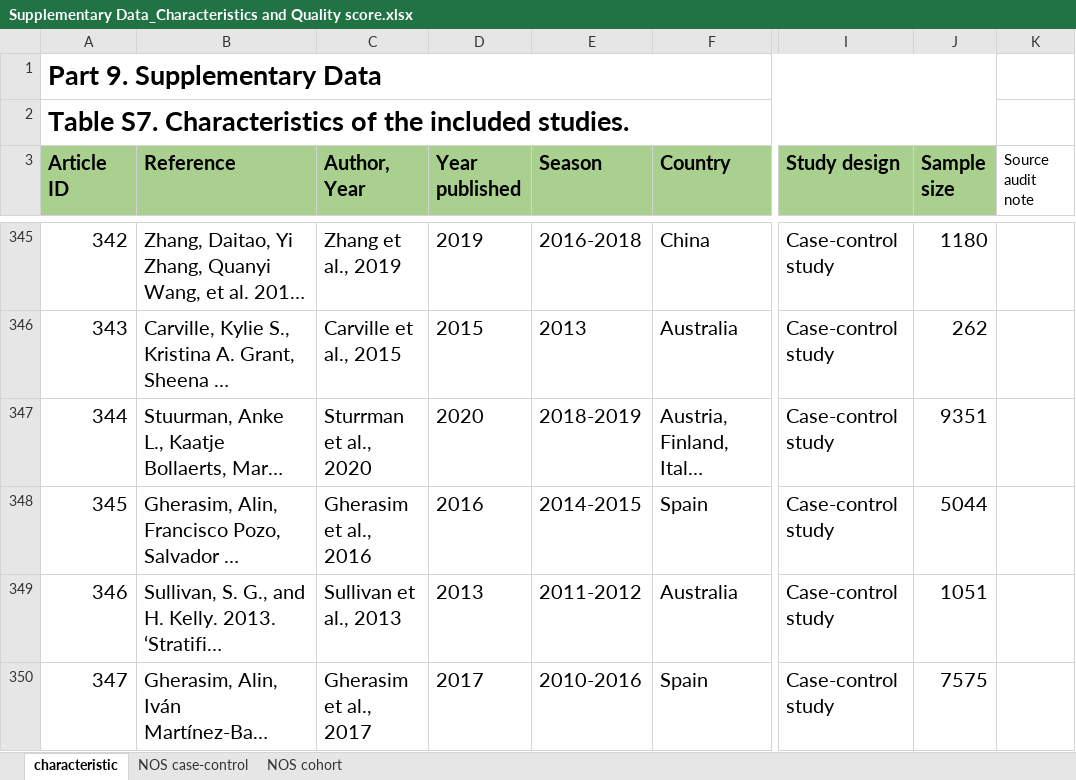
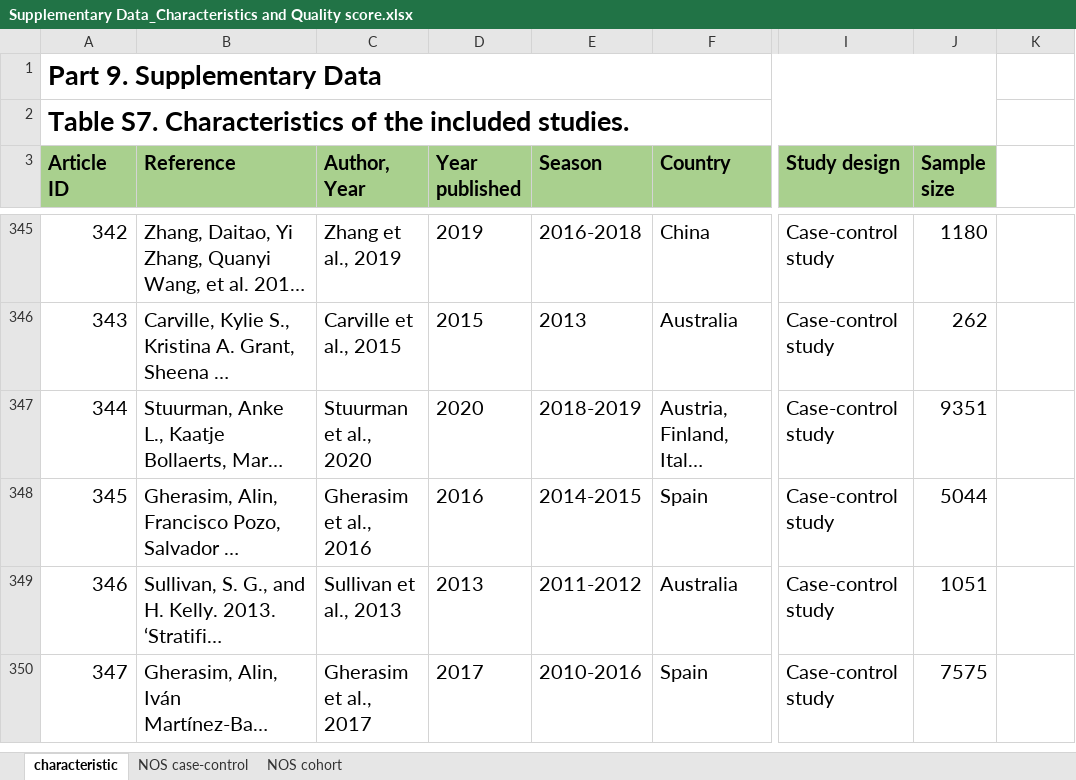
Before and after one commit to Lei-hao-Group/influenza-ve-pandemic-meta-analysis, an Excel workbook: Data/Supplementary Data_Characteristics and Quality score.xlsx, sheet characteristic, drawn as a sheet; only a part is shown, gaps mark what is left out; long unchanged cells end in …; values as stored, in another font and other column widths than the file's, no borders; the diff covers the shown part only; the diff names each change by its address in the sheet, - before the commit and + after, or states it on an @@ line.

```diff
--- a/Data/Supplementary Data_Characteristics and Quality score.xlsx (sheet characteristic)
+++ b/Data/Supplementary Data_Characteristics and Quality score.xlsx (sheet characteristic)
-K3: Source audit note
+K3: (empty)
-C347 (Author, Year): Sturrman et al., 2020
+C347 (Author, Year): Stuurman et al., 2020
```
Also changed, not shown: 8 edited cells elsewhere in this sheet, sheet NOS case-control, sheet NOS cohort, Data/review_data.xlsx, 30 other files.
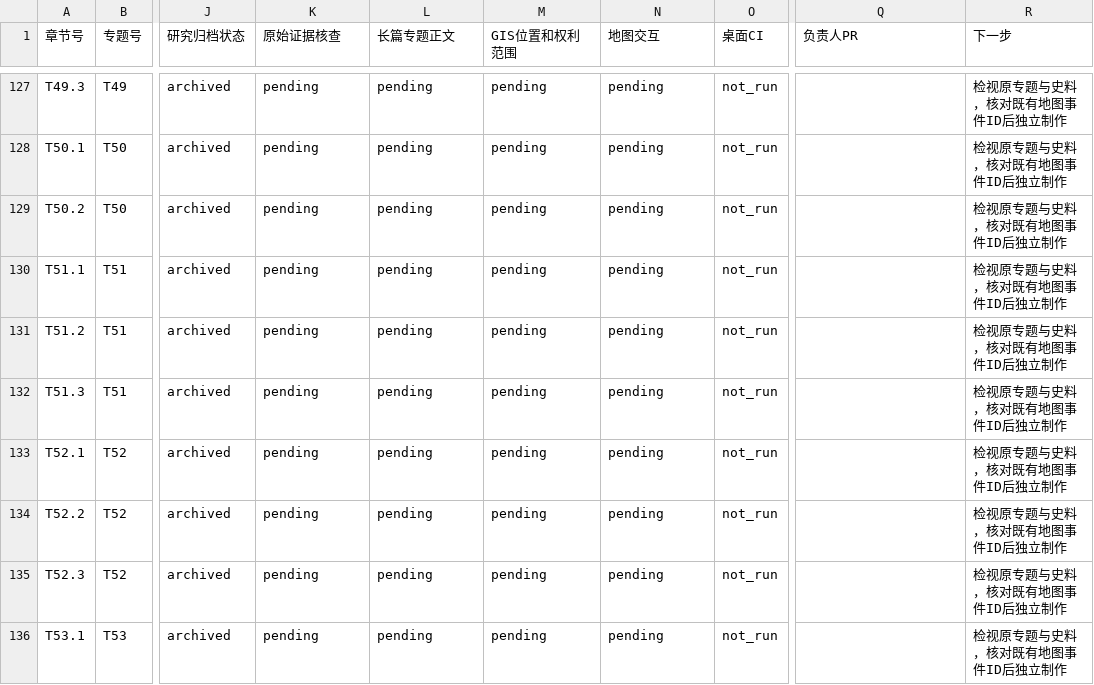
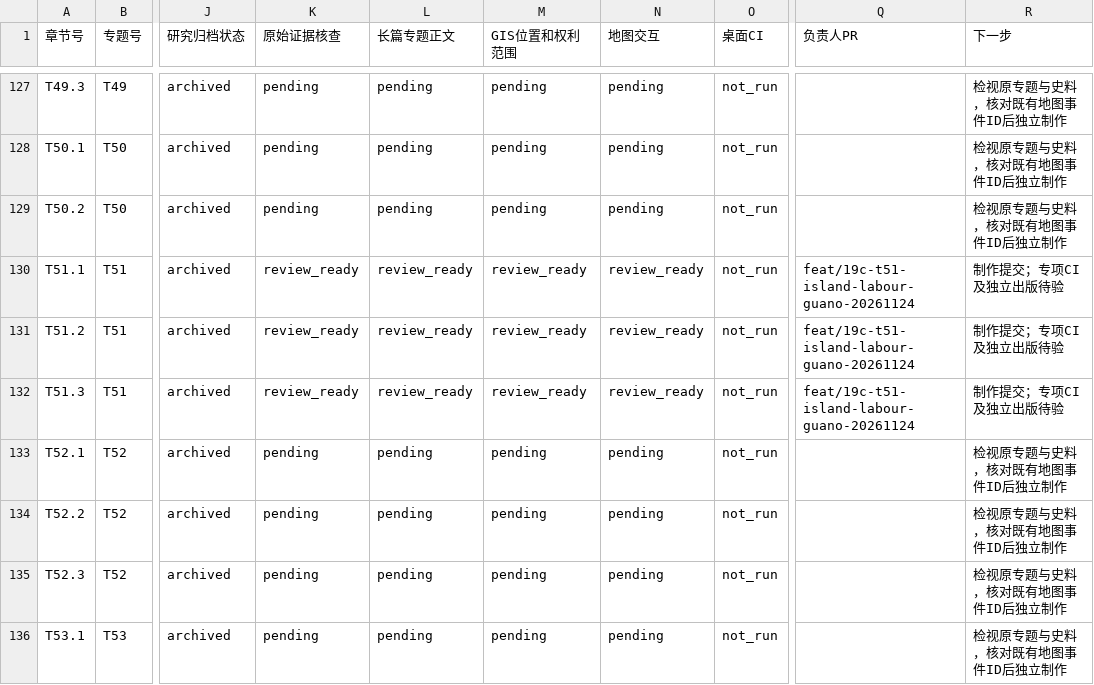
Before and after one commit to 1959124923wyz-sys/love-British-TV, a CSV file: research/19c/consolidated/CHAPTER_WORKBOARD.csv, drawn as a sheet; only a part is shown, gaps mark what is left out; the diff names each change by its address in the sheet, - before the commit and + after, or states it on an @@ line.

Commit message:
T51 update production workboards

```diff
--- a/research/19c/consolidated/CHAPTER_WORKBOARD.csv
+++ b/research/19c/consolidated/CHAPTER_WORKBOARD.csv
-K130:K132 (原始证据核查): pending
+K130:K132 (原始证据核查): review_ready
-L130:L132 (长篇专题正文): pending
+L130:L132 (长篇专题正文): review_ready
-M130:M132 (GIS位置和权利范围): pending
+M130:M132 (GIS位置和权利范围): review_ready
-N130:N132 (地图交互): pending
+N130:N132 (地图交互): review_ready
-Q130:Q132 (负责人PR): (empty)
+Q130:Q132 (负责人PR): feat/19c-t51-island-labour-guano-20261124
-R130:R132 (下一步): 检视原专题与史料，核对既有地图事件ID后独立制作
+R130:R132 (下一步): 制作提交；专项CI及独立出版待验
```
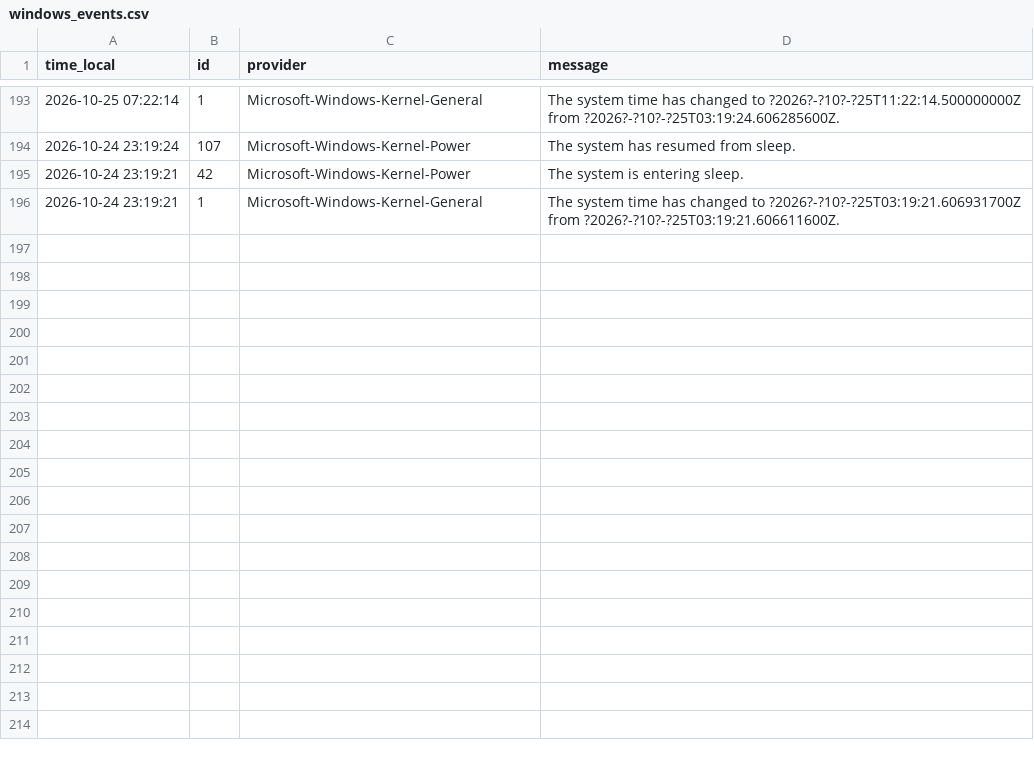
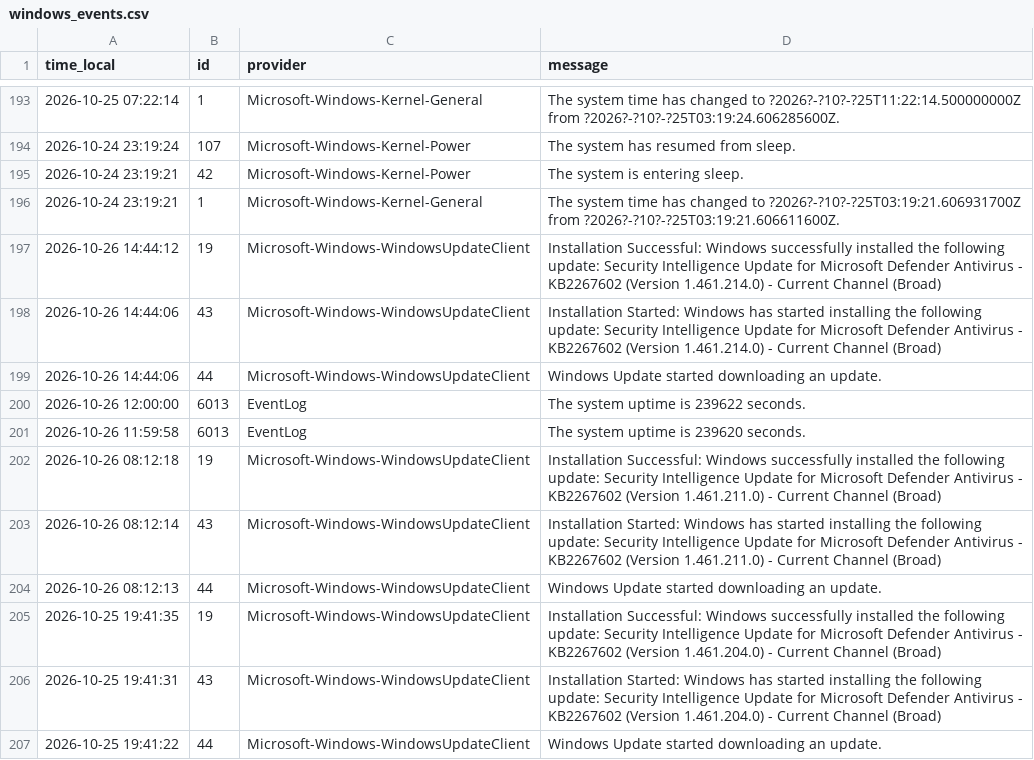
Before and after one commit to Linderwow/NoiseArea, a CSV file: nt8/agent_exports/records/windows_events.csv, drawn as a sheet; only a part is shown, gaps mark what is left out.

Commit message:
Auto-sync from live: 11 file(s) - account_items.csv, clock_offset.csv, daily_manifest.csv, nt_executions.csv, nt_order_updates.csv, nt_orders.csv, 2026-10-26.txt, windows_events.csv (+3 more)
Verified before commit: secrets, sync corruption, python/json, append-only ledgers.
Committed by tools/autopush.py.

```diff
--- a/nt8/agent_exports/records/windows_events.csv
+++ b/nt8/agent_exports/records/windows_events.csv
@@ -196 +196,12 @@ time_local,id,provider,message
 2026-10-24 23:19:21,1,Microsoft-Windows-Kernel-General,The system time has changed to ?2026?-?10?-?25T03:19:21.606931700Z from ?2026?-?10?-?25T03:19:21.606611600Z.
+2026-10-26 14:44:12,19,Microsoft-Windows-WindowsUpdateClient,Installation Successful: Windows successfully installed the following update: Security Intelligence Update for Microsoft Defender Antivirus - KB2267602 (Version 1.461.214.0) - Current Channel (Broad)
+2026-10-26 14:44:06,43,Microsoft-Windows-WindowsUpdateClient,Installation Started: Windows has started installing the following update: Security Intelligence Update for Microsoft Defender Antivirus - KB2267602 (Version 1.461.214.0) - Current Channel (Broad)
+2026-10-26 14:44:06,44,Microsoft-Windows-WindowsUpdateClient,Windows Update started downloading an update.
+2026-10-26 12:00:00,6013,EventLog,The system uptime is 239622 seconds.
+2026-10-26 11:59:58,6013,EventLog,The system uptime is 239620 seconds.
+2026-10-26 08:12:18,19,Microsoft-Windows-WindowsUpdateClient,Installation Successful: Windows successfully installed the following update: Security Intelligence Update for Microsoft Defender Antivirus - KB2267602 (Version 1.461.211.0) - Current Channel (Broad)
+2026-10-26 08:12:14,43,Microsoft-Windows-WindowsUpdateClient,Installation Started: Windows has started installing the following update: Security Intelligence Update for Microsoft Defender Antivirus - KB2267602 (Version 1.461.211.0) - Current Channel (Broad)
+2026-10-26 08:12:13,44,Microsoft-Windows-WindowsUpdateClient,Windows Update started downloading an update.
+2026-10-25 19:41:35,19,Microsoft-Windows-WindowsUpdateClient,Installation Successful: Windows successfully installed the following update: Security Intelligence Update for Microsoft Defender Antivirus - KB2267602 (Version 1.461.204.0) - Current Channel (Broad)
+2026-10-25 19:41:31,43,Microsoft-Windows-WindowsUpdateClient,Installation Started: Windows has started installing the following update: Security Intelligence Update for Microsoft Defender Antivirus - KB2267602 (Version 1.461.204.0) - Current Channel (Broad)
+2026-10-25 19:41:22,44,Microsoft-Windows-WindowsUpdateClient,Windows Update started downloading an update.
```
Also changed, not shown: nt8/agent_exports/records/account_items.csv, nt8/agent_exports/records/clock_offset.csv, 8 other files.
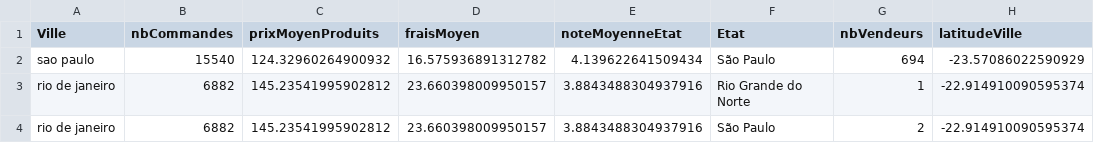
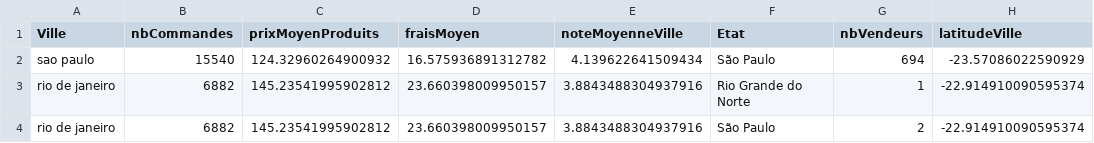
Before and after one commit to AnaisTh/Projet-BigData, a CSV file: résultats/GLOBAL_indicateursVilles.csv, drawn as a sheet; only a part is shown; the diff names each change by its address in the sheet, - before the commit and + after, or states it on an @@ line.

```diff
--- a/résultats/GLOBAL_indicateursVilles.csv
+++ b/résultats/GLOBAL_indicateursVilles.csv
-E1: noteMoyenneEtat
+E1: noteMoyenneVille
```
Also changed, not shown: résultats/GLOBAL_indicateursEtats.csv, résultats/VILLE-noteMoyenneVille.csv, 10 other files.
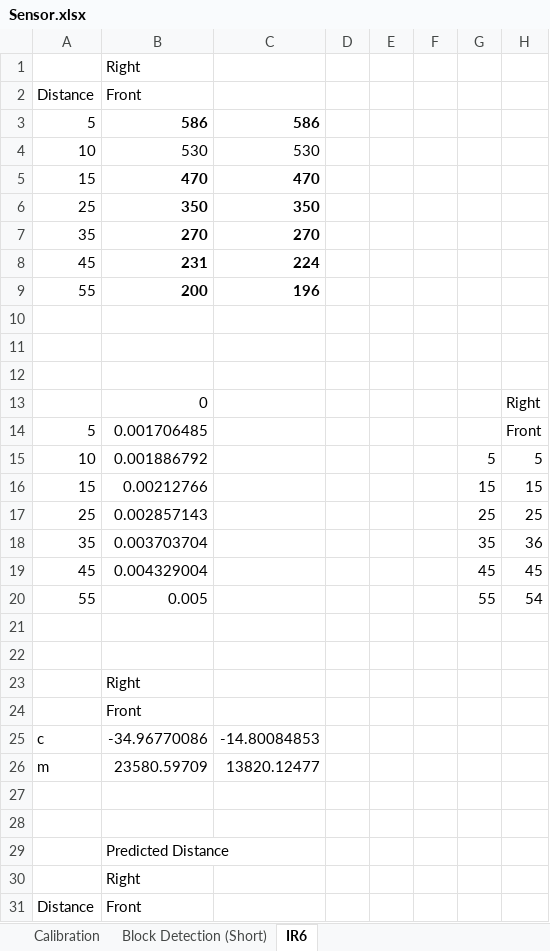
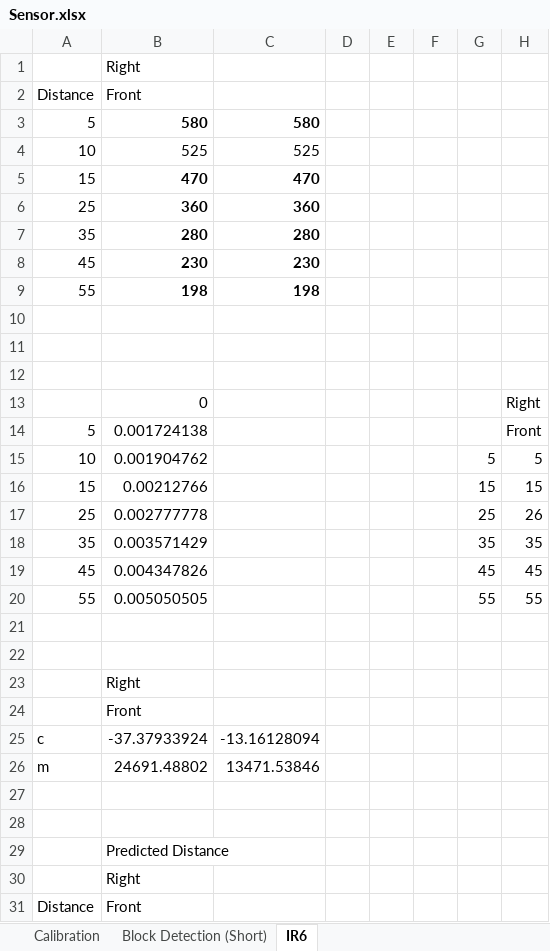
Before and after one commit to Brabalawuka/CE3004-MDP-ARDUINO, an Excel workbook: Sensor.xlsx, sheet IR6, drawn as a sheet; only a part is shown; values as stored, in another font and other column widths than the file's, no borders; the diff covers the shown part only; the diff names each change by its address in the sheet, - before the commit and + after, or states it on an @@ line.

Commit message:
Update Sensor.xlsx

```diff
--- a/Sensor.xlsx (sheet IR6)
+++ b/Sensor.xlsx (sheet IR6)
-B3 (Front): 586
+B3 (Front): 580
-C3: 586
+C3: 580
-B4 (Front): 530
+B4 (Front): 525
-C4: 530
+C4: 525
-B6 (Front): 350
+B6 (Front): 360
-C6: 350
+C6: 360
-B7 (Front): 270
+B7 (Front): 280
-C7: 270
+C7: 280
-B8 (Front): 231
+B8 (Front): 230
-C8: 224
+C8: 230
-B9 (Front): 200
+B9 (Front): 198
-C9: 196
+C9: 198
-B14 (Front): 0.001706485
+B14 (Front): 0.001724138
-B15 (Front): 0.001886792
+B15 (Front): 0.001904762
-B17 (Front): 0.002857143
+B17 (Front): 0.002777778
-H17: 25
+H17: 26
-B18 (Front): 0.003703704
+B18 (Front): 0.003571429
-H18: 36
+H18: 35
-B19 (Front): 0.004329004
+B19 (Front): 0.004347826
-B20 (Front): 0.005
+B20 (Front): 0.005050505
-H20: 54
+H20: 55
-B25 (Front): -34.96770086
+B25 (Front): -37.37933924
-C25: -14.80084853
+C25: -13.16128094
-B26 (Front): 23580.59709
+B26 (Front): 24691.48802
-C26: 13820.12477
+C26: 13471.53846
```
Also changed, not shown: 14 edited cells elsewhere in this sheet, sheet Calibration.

- - -

From the listing above, copy out each line where the word "edited" appears.

### TASK SOLUTION
Also changed, not shown: 8 edited cells elsewhere in this sheet, sheet NOS case-control, sheet NOS cohort, Data/review_data.xlsx, 30 other files.
Also changed, not shown: 14 edited cells elsewhere in this sheet, sheet Calibration.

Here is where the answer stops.